A key to achieving these goals is the development of provincial Conservation, Efficiency and Productivity Plans (CEP Plans). These plans are to be completed by major water users, including municipalities, irrigators and the oil and gas and hydropower industries, to improve their water-use efficiency by 30 per cent by 2015. In 2008, major water users agreed to draft plans with information about stressed water sources in the areas where they operate, and to provide creative ideas for environmental improvement. Unfortunately, these plans are coming up short in addressing important environmental needs.
As you strive to use less water in your home, you do so in good faith that the water you’re saving (conserved water) will go back into our rivers to benefit river health. Yet, the plans being created by many major water users focus instead on directing water that they conserve to new uses, leaving little or no extra water to return to rivers. However, it is crucial to return some of the conserved water back to rivers, in order to augment low winter flows, ensure groundwater recharging, help to stabilize stream banks, and support the plant and animal life that depend on healthy rivers. Alberta’s CEP Plans should reduce the risk to the most sensitive aspects of aquatic ecosystems in Alberta.
Some major water users receive provincial funding to conserve water, but intend to use this conserved water for purposes other than river health. We are concerned that the conservation water plans have become industry growth plans, rather than meeting the Water for Life goals that provide broader benefits to all Albertans. We are also concerned that the Government of Alberta is passing off its responsibility for healthy rivers by failing to act on the CEP Plans. Furthermore, Albertans deserve to be involved in decisions about the future of conserved water.
We believe that all Albertans have a responsibility to be stewards of our water. As a citizen, you can take a stand for the return of conserved water to our rivers, especially in water-stressed areas. You can urge major water users to implement clear CEP Plans that meet the Water for Life goals. Find out who supports the return of conserved water to our rivers. Ask your MLA and the candidates in the forthcoming provincial election what they are going to do to ensure the health of our rivers. Let them know what you expect.
Alberta Wilderness Association
Canadian Parks and Wilderness Society - Southern Alberta Chapter

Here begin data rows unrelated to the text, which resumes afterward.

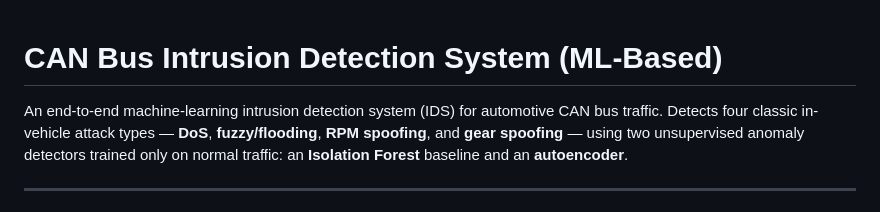
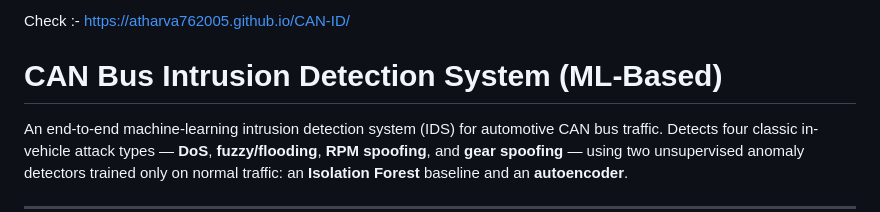
Before and after one commit to Atharva762005/CAN-ID, a Markdown page: README.md, the part around the change. GitHub-like rendering.

Commit message:
Add project documentation link to README
Added a link to the project documentation.

```diff
--- a/README.md
+++ b/README.md
@@ -1,3 +1,4 @@
+Check :- https://atharva762005.github.io/CAN-ID/
 # CAN Bus Intrusion Detection System (ML-Based)
 
 An end-to-end machine-learning intrusion detection system (IDS) for automotive
```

Canadian Parks and Wilderness Society - Northern Alberta Chapter
Central Athabasca Stewardship Society
Keepers of the Athabasca Watershed Council
Southern Alberta Group for Environment
Water Matters; http://www.water-matters.org